*** Opening of Data for processing ***

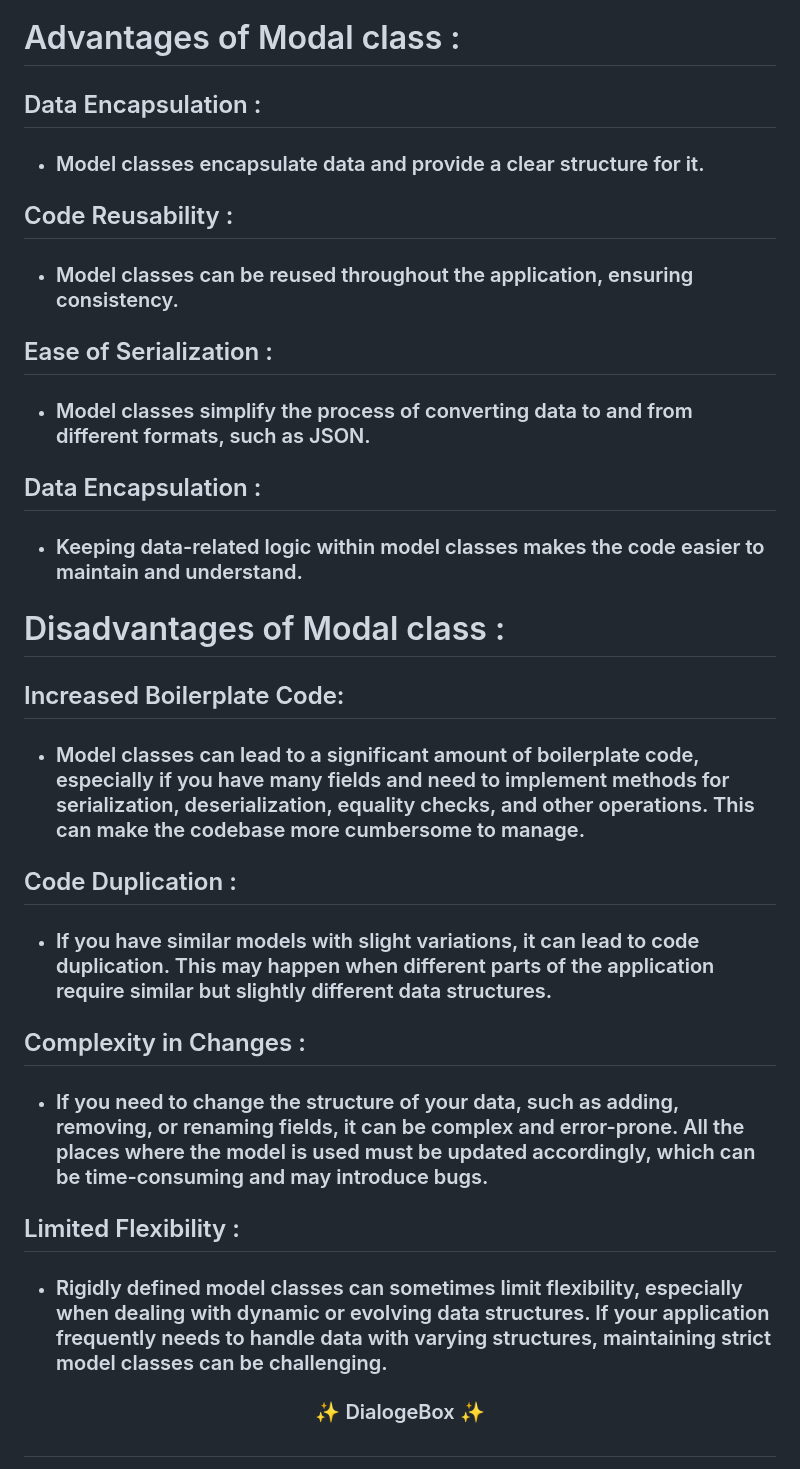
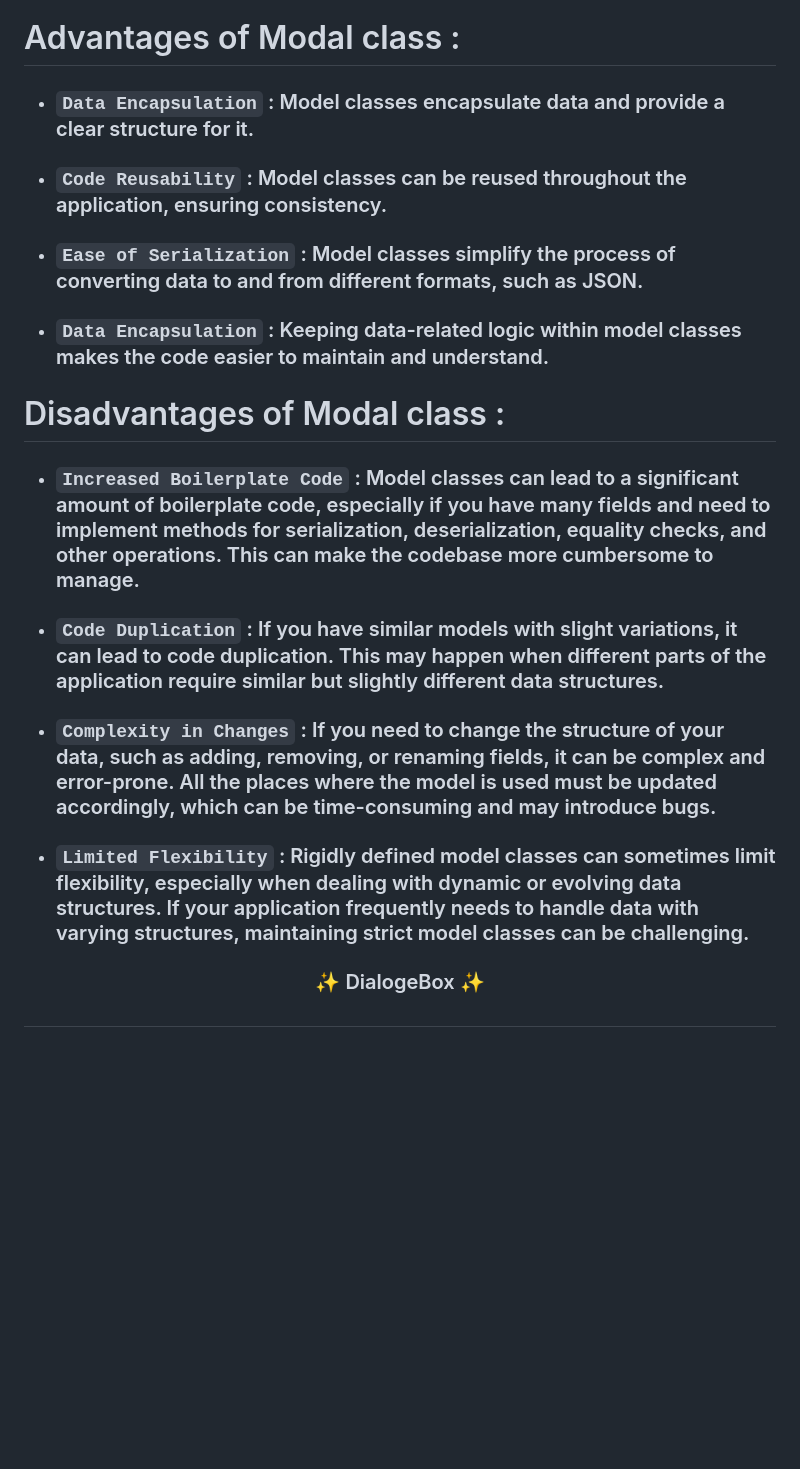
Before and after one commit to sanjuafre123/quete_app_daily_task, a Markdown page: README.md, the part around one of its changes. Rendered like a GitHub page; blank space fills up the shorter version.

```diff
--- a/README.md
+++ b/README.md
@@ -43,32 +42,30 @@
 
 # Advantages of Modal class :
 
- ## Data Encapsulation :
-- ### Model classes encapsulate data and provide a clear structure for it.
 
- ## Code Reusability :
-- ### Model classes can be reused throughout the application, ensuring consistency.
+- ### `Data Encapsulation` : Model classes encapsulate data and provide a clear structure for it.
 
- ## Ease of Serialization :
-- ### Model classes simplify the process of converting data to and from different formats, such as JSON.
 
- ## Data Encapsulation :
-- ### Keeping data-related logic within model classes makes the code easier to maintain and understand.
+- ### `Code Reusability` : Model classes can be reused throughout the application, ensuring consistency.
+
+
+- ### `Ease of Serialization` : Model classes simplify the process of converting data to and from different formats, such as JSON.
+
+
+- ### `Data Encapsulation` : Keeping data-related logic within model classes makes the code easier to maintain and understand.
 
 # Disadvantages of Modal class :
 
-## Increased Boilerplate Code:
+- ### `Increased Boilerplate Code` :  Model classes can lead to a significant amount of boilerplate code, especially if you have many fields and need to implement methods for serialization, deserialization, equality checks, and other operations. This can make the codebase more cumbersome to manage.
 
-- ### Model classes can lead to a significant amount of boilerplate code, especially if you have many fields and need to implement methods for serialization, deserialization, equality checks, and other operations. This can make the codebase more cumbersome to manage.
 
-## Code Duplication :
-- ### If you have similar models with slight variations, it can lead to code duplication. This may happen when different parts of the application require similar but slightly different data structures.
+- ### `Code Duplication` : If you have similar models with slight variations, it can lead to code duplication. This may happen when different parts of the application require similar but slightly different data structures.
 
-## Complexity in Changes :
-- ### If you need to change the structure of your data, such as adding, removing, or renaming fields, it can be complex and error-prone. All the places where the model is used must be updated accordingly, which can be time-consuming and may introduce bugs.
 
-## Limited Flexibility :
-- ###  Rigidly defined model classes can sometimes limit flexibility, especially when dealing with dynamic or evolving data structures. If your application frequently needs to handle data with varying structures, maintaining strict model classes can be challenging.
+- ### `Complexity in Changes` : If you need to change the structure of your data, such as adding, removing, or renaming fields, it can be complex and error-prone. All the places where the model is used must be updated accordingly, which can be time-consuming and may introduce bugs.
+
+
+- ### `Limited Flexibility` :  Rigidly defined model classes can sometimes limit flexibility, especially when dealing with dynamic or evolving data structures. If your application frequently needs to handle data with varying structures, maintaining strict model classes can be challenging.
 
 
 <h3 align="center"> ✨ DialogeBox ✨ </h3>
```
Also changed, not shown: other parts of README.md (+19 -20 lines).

*** Close of Data for processing ***

Scan the entries above. Copy each line that has the string "other".

+- ### `Increased Boilerplate Code` :  Model classes can lead to a significant amount of boilerplate code, especially if you have many fields and need to implement methods for serialization, deserialization, equality checks, and other operations. This can make the codebase more cumbersome to manage.
-- ### Model classes can lead to a significant amount of boilerplate code, especially if you have many fields and need to implement methods for serialization, deserialization, equality checks, and other operations. This can make the codebase more cumbersome to manage.
Also changed, not shown: other parts of README.md (+19 -20 lines).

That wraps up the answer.